■ **Your goal**:
Your job is to report every line of the entries that has "docs".

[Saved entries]
-- Opening Marker --

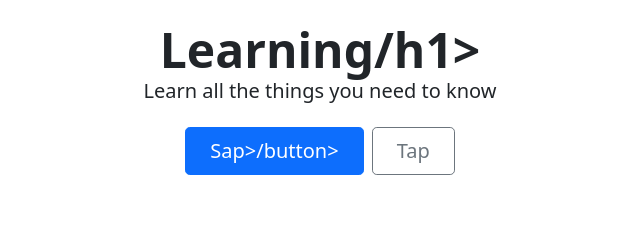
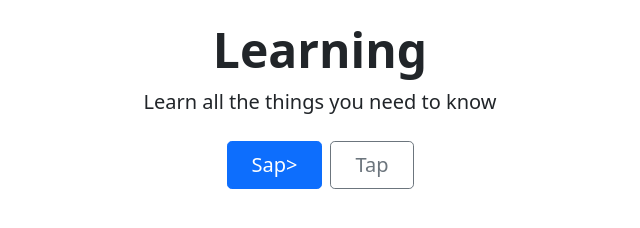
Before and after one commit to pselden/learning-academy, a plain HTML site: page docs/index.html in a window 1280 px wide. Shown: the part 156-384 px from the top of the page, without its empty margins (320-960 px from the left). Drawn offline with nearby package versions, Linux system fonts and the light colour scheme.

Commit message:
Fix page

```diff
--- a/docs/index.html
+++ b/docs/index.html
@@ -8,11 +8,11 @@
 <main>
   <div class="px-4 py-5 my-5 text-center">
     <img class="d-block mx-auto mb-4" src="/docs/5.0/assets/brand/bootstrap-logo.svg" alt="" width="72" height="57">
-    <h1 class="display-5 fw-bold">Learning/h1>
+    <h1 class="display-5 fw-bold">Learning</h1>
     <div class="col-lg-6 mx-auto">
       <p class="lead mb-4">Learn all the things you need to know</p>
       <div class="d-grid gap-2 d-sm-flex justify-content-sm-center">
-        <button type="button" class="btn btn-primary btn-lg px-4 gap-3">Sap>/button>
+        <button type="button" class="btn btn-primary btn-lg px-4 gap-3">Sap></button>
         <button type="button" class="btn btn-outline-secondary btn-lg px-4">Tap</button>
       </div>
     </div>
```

-- Closing Marker --
-- Opening Marker --

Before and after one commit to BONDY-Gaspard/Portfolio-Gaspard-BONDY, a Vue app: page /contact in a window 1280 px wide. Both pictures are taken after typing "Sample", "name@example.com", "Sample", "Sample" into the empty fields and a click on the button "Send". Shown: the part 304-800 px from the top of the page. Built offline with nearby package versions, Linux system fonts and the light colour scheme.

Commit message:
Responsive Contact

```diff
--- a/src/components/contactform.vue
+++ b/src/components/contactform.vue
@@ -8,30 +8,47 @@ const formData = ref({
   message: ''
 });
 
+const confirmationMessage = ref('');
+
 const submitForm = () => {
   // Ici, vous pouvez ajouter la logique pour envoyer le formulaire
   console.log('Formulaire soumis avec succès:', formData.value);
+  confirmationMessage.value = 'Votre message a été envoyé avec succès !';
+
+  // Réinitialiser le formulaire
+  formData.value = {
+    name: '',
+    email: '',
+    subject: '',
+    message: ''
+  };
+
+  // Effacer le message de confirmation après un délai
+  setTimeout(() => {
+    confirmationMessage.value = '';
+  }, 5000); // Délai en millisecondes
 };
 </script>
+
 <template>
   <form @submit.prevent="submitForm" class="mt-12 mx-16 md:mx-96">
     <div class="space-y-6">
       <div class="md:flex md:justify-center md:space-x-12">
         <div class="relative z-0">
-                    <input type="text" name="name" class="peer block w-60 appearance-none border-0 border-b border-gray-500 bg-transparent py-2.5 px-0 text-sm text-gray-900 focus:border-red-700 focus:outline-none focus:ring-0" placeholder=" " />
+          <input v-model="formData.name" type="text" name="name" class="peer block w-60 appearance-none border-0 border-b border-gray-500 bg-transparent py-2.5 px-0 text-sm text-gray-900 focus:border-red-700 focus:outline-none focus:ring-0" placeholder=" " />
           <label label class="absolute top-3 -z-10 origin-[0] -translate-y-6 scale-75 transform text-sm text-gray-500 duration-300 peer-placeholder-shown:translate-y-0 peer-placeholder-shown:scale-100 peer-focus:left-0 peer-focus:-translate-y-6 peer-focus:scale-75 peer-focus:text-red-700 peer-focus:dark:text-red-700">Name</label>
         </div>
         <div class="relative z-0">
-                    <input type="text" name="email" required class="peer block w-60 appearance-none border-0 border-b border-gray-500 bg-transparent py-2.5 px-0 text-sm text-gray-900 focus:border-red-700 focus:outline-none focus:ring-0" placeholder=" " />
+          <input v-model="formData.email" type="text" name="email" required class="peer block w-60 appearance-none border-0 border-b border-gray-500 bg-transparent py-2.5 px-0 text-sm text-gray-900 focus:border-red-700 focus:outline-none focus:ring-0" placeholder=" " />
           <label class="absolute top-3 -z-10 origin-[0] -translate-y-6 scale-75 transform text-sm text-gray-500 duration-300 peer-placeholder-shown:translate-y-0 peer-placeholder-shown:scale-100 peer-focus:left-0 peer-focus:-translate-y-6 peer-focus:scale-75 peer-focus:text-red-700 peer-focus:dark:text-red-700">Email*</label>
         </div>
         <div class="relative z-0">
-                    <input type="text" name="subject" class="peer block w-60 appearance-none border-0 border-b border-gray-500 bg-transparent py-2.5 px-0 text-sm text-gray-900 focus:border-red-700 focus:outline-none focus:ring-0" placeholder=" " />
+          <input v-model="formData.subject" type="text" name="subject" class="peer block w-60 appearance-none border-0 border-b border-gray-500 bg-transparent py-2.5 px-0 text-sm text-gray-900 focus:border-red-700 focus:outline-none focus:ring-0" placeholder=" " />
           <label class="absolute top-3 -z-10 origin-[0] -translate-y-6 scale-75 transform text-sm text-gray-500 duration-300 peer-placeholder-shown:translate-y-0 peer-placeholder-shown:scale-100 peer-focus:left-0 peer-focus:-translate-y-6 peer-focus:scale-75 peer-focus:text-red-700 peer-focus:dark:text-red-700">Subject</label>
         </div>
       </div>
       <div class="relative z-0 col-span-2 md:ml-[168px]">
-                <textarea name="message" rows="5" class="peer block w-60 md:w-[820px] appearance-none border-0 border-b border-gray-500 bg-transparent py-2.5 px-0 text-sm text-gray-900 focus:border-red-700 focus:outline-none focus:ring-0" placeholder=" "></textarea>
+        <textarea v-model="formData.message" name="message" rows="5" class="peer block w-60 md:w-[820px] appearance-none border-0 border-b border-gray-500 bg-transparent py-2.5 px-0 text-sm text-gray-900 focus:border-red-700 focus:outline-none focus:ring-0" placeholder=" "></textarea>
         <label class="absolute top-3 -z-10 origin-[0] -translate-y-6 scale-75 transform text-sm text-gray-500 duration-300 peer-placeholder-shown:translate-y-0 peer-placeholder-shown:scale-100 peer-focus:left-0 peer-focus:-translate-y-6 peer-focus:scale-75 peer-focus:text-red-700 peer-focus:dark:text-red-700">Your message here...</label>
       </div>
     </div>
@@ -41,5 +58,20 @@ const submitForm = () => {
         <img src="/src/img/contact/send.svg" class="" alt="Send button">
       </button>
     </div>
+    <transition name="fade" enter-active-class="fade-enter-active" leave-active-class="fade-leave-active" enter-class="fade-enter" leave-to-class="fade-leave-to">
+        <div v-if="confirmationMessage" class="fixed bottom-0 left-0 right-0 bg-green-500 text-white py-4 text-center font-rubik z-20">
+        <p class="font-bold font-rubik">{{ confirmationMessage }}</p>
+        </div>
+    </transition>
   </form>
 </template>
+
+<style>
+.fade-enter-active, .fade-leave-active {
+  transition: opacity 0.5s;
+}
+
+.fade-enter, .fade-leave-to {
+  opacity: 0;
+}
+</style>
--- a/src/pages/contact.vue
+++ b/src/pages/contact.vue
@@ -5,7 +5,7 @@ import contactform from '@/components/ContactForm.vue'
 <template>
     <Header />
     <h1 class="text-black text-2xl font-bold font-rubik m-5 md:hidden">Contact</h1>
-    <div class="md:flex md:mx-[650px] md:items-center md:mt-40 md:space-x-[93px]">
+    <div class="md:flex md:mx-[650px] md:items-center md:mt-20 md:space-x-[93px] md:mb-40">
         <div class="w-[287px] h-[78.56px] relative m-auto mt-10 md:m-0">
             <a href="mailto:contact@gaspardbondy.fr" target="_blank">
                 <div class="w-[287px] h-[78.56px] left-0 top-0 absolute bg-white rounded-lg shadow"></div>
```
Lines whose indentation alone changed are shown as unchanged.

-- Closing Marker --

■ **Response for this exercise**:
Before and after one commit to pselden/learning-academy, a plain HTML site: page docs/index.html in a window 1280 px wide. Shown: the part 156-384 px from the top of the page, without its empty margins (320-960 px from the left). Drawn offline with nearby package versions, Linux system fonts and the light colour scheme.
--- a/docs/index.html
+++ b/docs/index.html
     <img class="d-block mx-auto mb-4" src="/docs/5.0/assets/brand/bootstrap-logo.svg" alt="" width="72" height="57">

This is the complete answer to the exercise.